EXERCISE BRIEF:
Here the job is to retype the data word for word while leaving the pictures aside.

Change detection data:
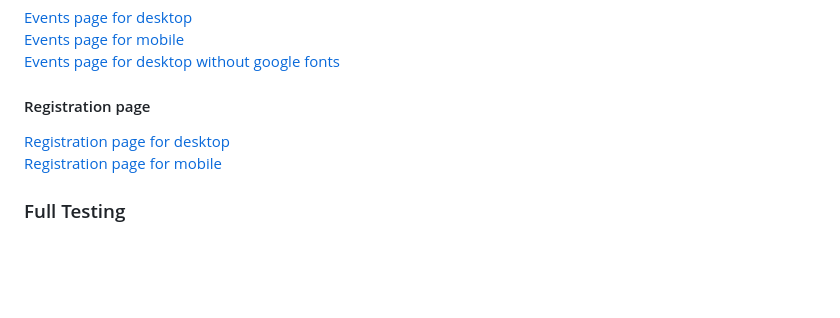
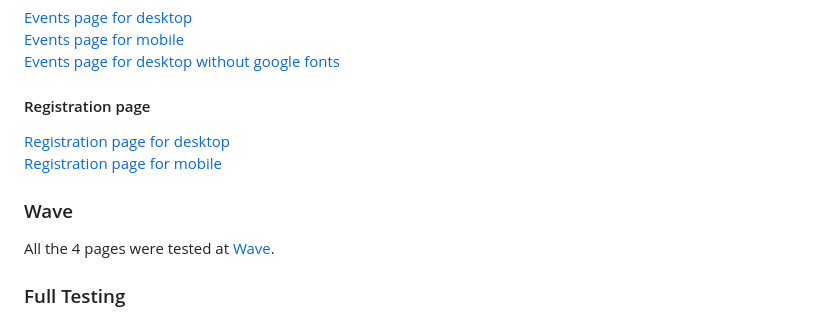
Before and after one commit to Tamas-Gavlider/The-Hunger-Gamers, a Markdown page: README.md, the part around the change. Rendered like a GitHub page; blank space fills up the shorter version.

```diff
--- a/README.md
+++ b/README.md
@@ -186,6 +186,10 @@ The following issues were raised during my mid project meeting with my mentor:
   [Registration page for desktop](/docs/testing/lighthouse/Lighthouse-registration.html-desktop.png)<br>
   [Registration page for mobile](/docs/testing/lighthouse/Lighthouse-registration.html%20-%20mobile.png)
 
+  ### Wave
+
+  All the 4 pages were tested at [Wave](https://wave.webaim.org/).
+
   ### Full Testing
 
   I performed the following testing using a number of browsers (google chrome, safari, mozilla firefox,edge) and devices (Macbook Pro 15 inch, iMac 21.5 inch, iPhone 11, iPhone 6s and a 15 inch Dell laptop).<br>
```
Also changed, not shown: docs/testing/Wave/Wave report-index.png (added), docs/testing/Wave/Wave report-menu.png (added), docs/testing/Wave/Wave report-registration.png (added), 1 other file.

REPLY TO THE TASK:
Before and after one commit to Tamas-Gavlider/The-Hunger-Gamers, a Markdown page: README.md, the part around the change. Rendered like a GitHub page; blank space fills up the shorter version.

```diff
--- a/README.md
+++ b/README.md
@@ -186,6 +186,10 @@ The following issues were raised during my mid project meeting with my mentor:
   [Registration page for desktop](/docs/testing/lighthouse/Lighthouse-registration.html-desktop.png)<br>
   [Registration page for mobile](/docs/testing/lighthouse/Lighthouse-registration.html%20-%20mobile.png)
 
+  ### Wave
+
+  All the 4 pages were tested at [Wave](https://wave.webaim.org/).
+
   ### Full Testing
 
   I performed the following testing using a number of browsers (google chrome, safari, mozilla firefox,edge) and devices (Macbook Pro 15 inch, iMac 21.5 inch, iPhone 11, iPhone 6s and a 15 inch Dell laptop).<br>
```
Also changed, not shown: docs/testing/Wave/Wave report-index.png (added), docs/testing/Wave/Wave report-menu.png (added), docs/testing/Wave/Wave report-registration.png (added), 1 other file.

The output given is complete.